Bird and Mammals follow different pattern of sex determination and known as XY or ZW type of Sex determination. Mammals have XY type of sex determination; the zygote that has two XX chromosomes develop into female and zygote with XY chromosomes develop into male. The autosomes don't have any direct effect on the sex determination of individuals. The presence of a single Y chromosome is sufficient to shift the gender in humans and individuals with XXY chromosomes are males with reduced fertility called Klinefelter's syndrome or XXY males, alternatively the individuals with no Y chromosome are females known as Turner's syndrome or 45, XO females with no fertility.

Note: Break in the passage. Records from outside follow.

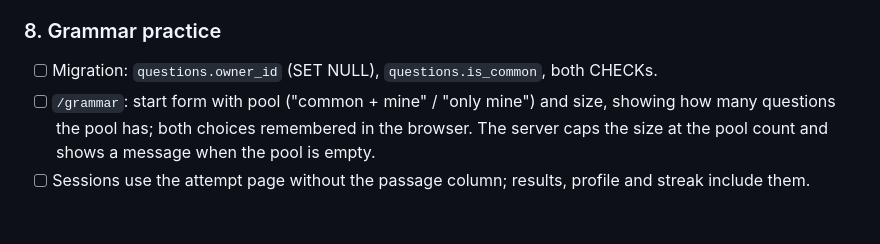
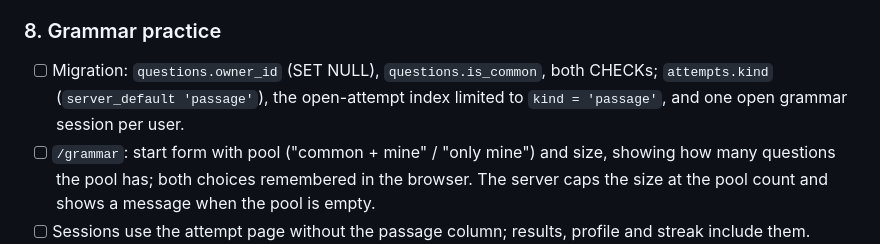
Before and after one commit to atamuratov07/qiraa, a Markdown page: docs/ROADMAP-v2.md, the part around one of its changes. Rendered like a GitHub page; blank space fills up the shorter version.

```diff
--- a/docs/ROADMAP-v2.md
+++ b/docs/ROADMAP-v2.md
@@ -207,7 +210,9 @@ Templates stay in `app/templates/<feature>/`.
 
 ### 8. Grammar practice
 
-- [ ] Migration: `questions.owner_id` (SET NULL), `questions.is_common`, both CHECKs.
+- [ ] Migration: `questions.owner_id` (SET NULL), `questions.is_common`, both CHECKs;
+      `attempts.kind` (`server_default 'passage'`), the open-attempt index limited to
+      `kind = 'passage'`, and one open grammar session per user.
 - [ ] `/grammar`: start form with pool ("common + mine" / "only mine") and size, showing how
       many questions the pool has; both choices remembered in the browser. The server caps the
       size at the pool count and shows a message when the pool is empty.
```
Also changed, not shown: other parts of docs/ROADMAP-v2.md (+15 -10 lines), docs/CONVENTIONS.md (+20 -9 lines).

In XY sex determination, females are homozygous while the males are heterozygous, meaning females develop only one type of gametes called eggs with only X chromosomes and the males develop gametes called sperms with two different types of karyotypes one with X and other with Y chromosomes. Opposite to mammals, Birds have different kind of sex determination called ZW type of sex determination. In birds, the zygote that will have ZW chromosomes develop into female and the zygote that has ZZ chromosome turns male. The females are heterozygous in case of birds and males are homozygous.
About Author / Additional Info:
An enthuiastic author from India
Comments on this article: (0 comments so far)
• Induced Systemic Resistance (ISR)
• Varietal Wealth of Papaya in India
• Clinical Research and its Condition in India
• Biological Control of Insect Pests
Latest Articles in "Biology" category:
• Wonderful World of Microorganisms and Their Role in Human Life.
• Molecular Biology Techniques
• Process of Reproduction in Bacteria
• Importance of Microorganisms in the Ecosystem
• Starting From the Basics: DNA Extraction
• Agrobacetium-Mediated Transformation Protocol
• Sucrose Regulating Photosynthesis
• Nitrogen Fixation: Genes Involved and the Infection Process
• Functional Genomics: A Tool in Genetic Engineering
• Plant Tissue Culture and Its Applications
• Harmful Effects of Mold and Their Prevention
• Gel Electrophoresis in Molecular Biology
• Extraction of Phytochemicals
• Applications of Thin Layer Chromatography
• Beneficial and Harmful Bacteria
• Calvin Cycle Regulation and Effect on Photosynthesis
• How a Baby Develops Inside Mother's Womb: From an Embryo to a Child
• Apoptosis (or cell suicide) : Process and Types
• Neurotransmitters and its types
Important Disclaimer: All articles on this website are for general information only and is not a professional or experts advice. We do not own any responsibility for correctness or authenticity of the information presented in this article, or any loss or injury resulting from it. We do not endorse these articles, we are neither affiliated with the authors of these articles nor responsible for their content. Please see our disclaimer section for complete terms.
Copyright © 2010 biotecharticles.com - Do not copy articles from this website.
ARTICLE CATEGORIES :
| Disclaimer/Privacy/TOS | Submission Guidelines | Contact Us